● **What is being asked**
Please find the lines in the following records that hold "firstNode", and copy them.

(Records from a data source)
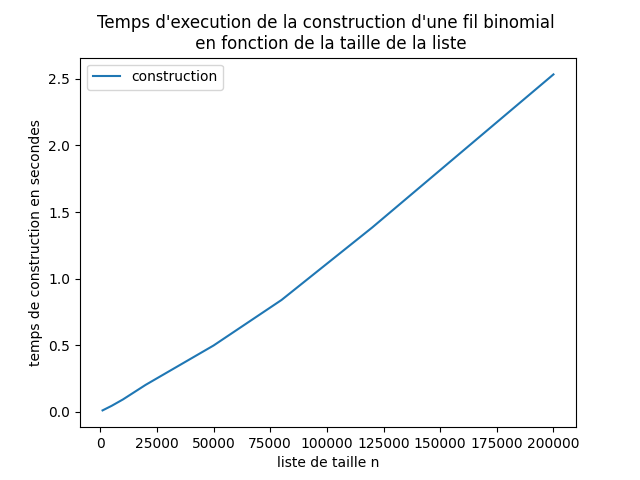
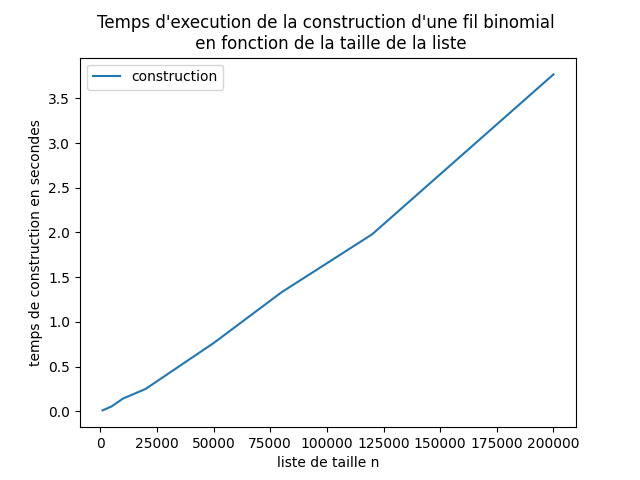
review workspace

diff --git a/BinomialQueue.py b/BinomialQueue.py
@@ -21,12 +21,6 @@ class BinomialNode:
         return description+ "}\n"
 
 class BinomialHeap:
-    # def __init__(self, root_key):
-    #     self.root = BinomialNode(root_key)
-    #     self.size = 0
-    #     self.left = None
-    #     self.right = None
-        
     def __init__(self):
         self.root = None
         self.size = 0
@@ -64,46 +58,18 @@ class BinomialHeap:
     def minimum (self):
         return self.root.key
     
-    # def _ajout_iteratif(self, list_values):
-    #     list_values = deque(self.quickListCle128(list_values))
-    #     if len(list_values) == 0:
-    #         return
-    #     length = len(list_values)
-    #     self.root = BinomialNode(list_values.popleft())
-    #     self.size = length
-    #     self.root.degree = int(log2(length))
-    #     self.__ajout(self.root, list_values, self.root.degree)
+    def _ajout_iteratif(self, list_values):
+        list_values = deque(self.quickListCle128(list_values))
+        if len(list_values) == 0:
+            return
+        length = len(list_values)
+        self.root = BinomialNode(list_values.popleft())
+        self.size = length
+        self.root.degree = int(log2(length))
+        self.__ajout(self.root, list_values, self.root.degree)
         
-    #     return self
-    
-    # def __ajout(self, node, list_values, degree):
-    #     if degree == 0:
-    #         return
-    #     else:
-    #         node.degree = degree
-    #         for i in range(degree):
-    #             child = BinomialNode(list_values.popleft())
-    #             child.parent = node
-    #             node.childs.append(child)
-    #             self.__ajout(child, list_values, degree - i - 1)
-        
-    #     return self
-                
-        
-    def quickListCle128(self, list_values):
-        
-        def comparator(node1, node2):
-            if st.inf(node1, node2):
-                return -1
-            elif st.sup(node1, node2):
-                return 1
-            else:
-                return 0
-            
-        return sorted(list_values, key=cmp_to_key(comparator))
-        
-        
-            
+        return self
+          
     def union2Tid(self, other_tree):
         if other_tree is None:
             raise ValueError("union avec un tas vide")
@@ -256,41 +222,6 @@ class BinomialQueue:
         self.size = res.size
         return self
         
-
-    # def ajout(self, binomialHeap):
-    #     if binomialHeap is None:
-    #         raise ValueError("ajout d'un tournoi vide")
-        
-    #     if self.estVide():
-    #         self.firstNode = binomialHeap
-    #         self.lastNode = binomialHeap
-    #         self.minimum = binomialHeap
-    #         self.size = binomialHeap.size
-    #     elif self.lastNode.degree() > binomialHeap.degree():
-    #         self.AjoutMin(binomialHeap)
-    #     else:
-    #         node = self.firstNode
-    #         while node and node.degree() > binomialHeap.degree():
-    #             node = node.right
-            
-    #         if node.degree() == binomialHeap.degree():
-    #             self.removeNode(node) 
-    #             # on ajoute la fusion des deux tournois
-    #             binomialHeap.union2Tid(node)
-    #             self.ajout(binomialHeap)
-    #         else:
-    #             binomialHeap.left = node.left
-    #             binomialHeap.right = node
-    #             node.left.right = binomialHeap
-    #             node.left = binomialHeap
-    #             self.size += binomialHeap.size
-    #             if self.minimum is None or binomialHeap.root.key < self.minimum.root.key:
-    #                 self.minimum = binomialHeap
-    #             if binomialHeap.left is None:
-    #                 self.firstNode = binomialHeap
-        # 
-        # return self
-    
     def construction(self, list):
         for value in list:
             binomialHeap = BinomialHeap()
@@ -343,4 +274,3 @@ class BinomialQueue:
                 return self.reste().uFret(binomialQueue, T1.union2Tid(binomialHeap))
             if binomialHeap.degre() == T2.degre() and binomialHeap.degre() < T1.degre():
                 return binomialQueue.reste().uFret(self, T2.union2Tid(binomialHeap))
-

diff --git a/BinomialQueueExperiment.py b/BinomialQueueExperiment.py
@@ -47,9 +47,6 @@ def representation_graphique(abscisse, ordonnee, nom_fichier, xlabe='', ylabe=''
     ax.set_title(titre)
     ax.legend()
 
-    # plt.gca().get_yaxis().get_major_formatter().set_scientific(False)
-
-
     # Sauvegarder le graphique
     plt.savefig("experiments/binomialQueue/" + nom_fichier)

● **Exercise result**
-    #         self.firstNode = binomialHeap
-    #         node = self.firstNode
-    #                 self.firstNode = binomialHeap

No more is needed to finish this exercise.